Alyson Beecher over at Kid Lit Frenzy hosts a Non-fiction Picture Book Challenge and has a roundup every Wednesday. I love the encouragement to explore more non-fiction.
Summary from Goodreads:Told from the Native American point of view, Black Elk’s Vision provides a unique perspective on American history. From recounting the visions Black Elk had as a young boy, to his involvement in the battles of Little Big Horn and Wounded Knee, as well as his journeys to New York City and Europe with Buffalo Bill’s Wild West Show, this biographical account of Black Elk—an Oglala-Lakota medicine man (1863–1950)—follows him from childhood through adulthood. S. D. Nelson tells the story of Black Elk through the medicine man’s voice, bringing to life what it was like to be Native American in the mid-to-late nineteenth century and early twentieth century. The Native people found their land overrun by the Wha-shi-choos, or White Man, the buffalo slaughtered for sport and to purposely eliminate their main food source, and their people gathered onto reservations. Through it all, Black Elk clung to his childhood visions that planted the seeds to help his people—and all people—understand their place in the circle of life. The book includes archival images, a timeline, a bibliography, an index, and Nelson’s signature art.
Review: I recently purchased this picture book biography by S.D. Nelson. Black Elk's Vision: A Lakota Story tells the story of Black Elk's life with a focus on the vision that Black Elk had when he was nine years old. The vision was something that shaped his life. Throughout the text, Nelson refers to the vision and the way it affected how Black Elk saw the world and his place in it. There is a lot of tough material presented in the book. Readers will be faced with injustices, death, grief and many difficult topics, but there is a moment of laughter. I am glad that Nelson included the scene with heyokas - foolish clowns. He explains that "laughter itself is a holy gift."
I appreciated the wonderful mix of archival images with Nelson's own illustrations. The photographs from Black Elk's life and the general time period really support the text well. And, the more I see of Nelson's artwork, the more I love it. I read one of his other books, Greet the Dawn, and wrote about it for Non-fiction Picture Book Week back in July. His style is a fantastic blend of traditional and modern art. I couldn't help but relate his art to two picture books that I read with my students today - The Day the Crayons Quit and The Artist Who Painted a Blue Horse. Nelson is also very playful with color even in more "serious" texts. I'm excited to use that as a bridge to his work.
If you have access to Teaching Books, there is a book reading available if you would like to hear a portion of the text and hear some background from the author.
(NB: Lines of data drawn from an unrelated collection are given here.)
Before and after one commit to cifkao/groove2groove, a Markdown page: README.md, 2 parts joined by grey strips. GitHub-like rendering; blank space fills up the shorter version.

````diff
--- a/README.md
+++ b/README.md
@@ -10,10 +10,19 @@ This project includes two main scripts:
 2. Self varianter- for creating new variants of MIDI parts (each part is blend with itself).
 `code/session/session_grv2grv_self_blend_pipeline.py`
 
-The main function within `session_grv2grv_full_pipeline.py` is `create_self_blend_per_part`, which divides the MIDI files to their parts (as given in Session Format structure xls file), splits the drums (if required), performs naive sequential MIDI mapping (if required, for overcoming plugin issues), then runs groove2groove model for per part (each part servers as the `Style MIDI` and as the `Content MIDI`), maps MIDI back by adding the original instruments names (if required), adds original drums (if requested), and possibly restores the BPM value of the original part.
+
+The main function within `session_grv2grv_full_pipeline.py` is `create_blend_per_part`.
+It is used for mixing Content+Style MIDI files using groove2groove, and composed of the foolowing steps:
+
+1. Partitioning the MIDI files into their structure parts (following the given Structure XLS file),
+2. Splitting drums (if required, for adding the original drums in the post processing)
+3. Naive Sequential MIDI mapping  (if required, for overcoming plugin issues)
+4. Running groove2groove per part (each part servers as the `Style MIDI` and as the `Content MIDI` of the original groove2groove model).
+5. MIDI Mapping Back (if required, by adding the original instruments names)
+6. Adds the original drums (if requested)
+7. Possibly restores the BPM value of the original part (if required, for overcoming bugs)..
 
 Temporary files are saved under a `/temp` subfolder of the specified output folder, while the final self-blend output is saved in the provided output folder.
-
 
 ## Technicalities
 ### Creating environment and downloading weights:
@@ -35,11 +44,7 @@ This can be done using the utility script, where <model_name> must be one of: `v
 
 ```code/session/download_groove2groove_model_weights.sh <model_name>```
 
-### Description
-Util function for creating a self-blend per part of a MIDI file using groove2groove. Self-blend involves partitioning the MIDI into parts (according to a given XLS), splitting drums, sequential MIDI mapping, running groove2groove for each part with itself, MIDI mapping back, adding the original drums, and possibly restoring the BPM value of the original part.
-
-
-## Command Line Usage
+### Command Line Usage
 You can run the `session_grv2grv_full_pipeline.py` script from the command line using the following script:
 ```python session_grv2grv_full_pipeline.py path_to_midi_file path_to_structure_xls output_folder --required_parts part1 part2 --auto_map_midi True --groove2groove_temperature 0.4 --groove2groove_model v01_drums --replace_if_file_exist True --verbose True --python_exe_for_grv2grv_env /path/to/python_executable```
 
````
If you would like to see some of the art from inside the book, visit S.D. Nelson's website.
Finally, here is a video of the author talking about himself, his art, and this book.
I highly recommend this book as a way to see U.S. history from a Lakota perspective and will be sharing it with others.